While the new federal law establishes federal-level requirements for the disclosure of manufacturer payments to physicians and teaching hospitals, states remain free to adjust their policies to the new federal baseline.

For instance, states with existing reporting laws (or states considering implementing such laws) may now consider including provisions requiring disclosure of additional information not covered by the new federal law, or requiring disclosure of payments to additional categories of health professionals not covered by the new federal law (such as pharmacy benefit managers). As a result, the drug and device industries should continue monitoring state law developments, while simultaneously implementing compliance programs that respond to both the new federal law and the growing patchwork of state disclosure laws.

The new federal law is also expected to lead to new HHS regulations that will both interpret substantive provisions of the statute and detail the development of the new data reporting and collection framework.
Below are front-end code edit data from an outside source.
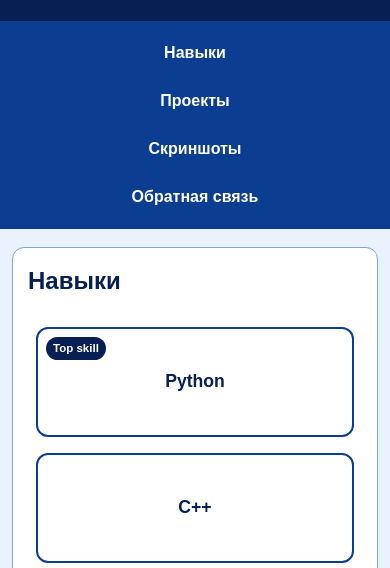
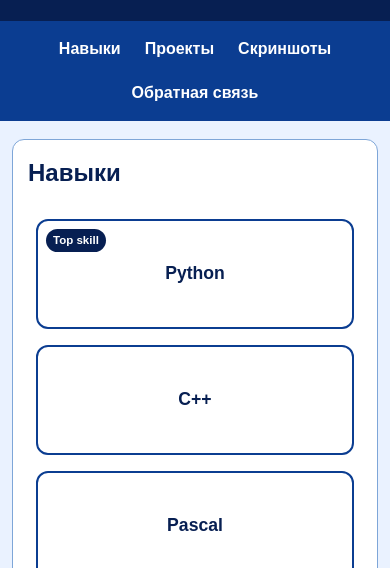
Before and after one commit to Izobretatel-X/Web-tech, a plain HTML site: page 932403.savoskin-nikolai.lab3/index.html in a window 390 px wide. Shown: the part 276-844 px from the top of the page. Drawn offline with Linux system fonts and the light colour scheme.

Commit message:
Modify gallery grid and update nav-list styles
Updated gallery grid to have three columns instead of two. Adjusted padding for nav-list and added section padding.

```diff
--- a/932403.savoskin-nikolai.lab3/style.css
+++ b/932403.savoskin-nikolai.lab3/style.css
@@ -277,7 +277,7 @@ section h3 {
 /* Grid: галерея скриншотов */
 .gallery-grid {
     display: grid; /*включает двумерную сетку*/
-    grid-template-columns: repeat(2, minmax(0, 1fr)); /*повторяет описание колонки два раза*/
+    grid-template-columns: repeat(3, minmax(0, 1fr)); /*повторяет описание колонки три раза*/
     gap: 16px;
 }
 
@@ -427,18 +427,17 @@ footer p {
         padding: 18px 12px;
     }
 
-    section {
-        padding: 15px;
-    }
-
     .nav-list {
-        flex-direction: column;
-        align-items: stretch;
         gap: 4px;
+        padding: 8px;
     }
 
     .nav-list a {
-        text-align: center;
+        padding: 8px 10px;
+    }
+
+    section {
+        padding: 15px;
     }
 
     .skills-grid {
```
Input from those involved in the biotechnology, health care, and drug and device sectors will be of significant importance during the HHS rulemaking process.

Foley Hoag has extensive experience advising interested companies and organizations who wish to comment or participate in the regulatory process, as well as assisting companies in adopting and implementing codes of conduct and aggregate spend programs as part of a comprehensive compliance program.